[Web page edit records]
━━━━━━━━━━━━━━━━━━━━

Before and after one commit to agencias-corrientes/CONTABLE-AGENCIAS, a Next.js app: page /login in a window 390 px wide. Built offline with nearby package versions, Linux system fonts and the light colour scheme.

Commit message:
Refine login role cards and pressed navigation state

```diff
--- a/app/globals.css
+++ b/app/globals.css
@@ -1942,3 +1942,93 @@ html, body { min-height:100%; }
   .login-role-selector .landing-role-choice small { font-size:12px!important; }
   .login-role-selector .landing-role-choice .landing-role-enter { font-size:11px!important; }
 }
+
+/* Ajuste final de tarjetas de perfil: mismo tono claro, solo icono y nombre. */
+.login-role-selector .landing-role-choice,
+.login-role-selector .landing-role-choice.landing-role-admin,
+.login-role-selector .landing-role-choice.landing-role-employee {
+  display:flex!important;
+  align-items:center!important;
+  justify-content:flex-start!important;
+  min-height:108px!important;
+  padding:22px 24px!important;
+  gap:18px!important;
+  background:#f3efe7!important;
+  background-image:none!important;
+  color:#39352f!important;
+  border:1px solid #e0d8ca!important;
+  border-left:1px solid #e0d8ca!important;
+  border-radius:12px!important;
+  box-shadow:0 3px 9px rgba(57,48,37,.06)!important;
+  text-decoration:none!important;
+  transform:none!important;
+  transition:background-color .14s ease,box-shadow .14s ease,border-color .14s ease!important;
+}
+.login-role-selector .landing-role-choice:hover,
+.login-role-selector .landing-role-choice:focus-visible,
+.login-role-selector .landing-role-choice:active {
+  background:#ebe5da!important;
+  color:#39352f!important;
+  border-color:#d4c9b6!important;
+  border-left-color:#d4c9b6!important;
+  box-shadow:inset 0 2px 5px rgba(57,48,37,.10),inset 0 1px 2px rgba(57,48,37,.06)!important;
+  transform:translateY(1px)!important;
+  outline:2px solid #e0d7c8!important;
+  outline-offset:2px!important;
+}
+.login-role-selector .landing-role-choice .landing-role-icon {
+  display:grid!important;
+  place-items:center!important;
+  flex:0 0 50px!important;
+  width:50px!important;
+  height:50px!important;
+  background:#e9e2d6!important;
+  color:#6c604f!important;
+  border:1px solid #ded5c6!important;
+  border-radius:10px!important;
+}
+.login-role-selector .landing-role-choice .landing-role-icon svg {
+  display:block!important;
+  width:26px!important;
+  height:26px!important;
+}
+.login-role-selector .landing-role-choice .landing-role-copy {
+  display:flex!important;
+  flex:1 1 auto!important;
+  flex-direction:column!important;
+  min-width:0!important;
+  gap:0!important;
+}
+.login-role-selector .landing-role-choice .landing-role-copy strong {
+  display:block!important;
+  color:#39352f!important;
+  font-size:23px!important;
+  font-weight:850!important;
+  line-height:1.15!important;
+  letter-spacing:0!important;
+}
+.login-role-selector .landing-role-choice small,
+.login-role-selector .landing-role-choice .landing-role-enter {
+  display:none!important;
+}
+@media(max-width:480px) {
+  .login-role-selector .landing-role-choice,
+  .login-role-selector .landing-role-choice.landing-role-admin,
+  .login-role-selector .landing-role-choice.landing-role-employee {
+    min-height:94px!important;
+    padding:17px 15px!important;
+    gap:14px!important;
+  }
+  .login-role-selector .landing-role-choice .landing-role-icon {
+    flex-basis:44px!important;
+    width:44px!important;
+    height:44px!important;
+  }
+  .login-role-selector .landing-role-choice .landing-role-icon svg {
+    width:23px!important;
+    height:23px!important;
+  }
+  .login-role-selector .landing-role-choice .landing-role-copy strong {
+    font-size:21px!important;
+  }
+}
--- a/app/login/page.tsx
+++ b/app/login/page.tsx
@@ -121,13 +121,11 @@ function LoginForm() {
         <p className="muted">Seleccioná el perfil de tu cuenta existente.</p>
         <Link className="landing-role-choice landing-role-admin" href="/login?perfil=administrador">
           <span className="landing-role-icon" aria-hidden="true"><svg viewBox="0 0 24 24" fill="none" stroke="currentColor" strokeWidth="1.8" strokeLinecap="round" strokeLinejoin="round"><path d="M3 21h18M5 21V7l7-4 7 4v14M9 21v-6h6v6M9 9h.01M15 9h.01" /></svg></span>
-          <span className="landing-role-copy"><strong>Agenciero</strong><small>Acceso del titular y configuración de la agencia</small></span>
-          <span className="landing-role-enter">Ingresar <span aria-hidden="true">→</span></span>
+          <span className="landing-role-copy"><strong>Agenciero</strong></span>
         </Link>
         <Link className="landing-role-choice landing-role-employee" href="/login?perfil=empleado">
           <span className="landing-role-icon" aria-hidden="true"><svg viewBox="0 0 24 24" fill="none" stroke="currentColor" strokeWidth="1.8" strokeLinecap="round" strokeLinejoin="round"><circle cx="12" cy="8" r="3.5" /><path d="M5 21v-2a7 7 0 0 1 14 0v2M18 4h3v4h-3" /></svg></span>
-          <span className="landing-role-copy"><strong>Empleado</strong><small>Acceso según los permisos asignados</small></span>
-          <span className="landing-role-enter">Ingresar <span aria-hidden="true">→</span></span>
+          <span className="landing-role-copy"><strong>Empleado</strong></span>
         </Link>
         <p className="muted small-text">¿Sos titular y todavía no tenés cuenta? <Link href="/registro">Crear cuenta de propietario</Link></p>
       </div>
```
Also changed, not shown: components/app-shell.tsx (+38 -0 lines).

━━━━━━━━━━━━━━━━━━━━

_Problem to work on:_
All lines above with "size" in them should be returned.

_Completed exercise:_
   .login-role-selector .landing-role-choice small { font-size:12px!important; }
   .login-role-selector .landing-role-choice .landing-role-enter { font-size:11px!important; }
+  font-size:23px!important;
+    font-size:21px!important;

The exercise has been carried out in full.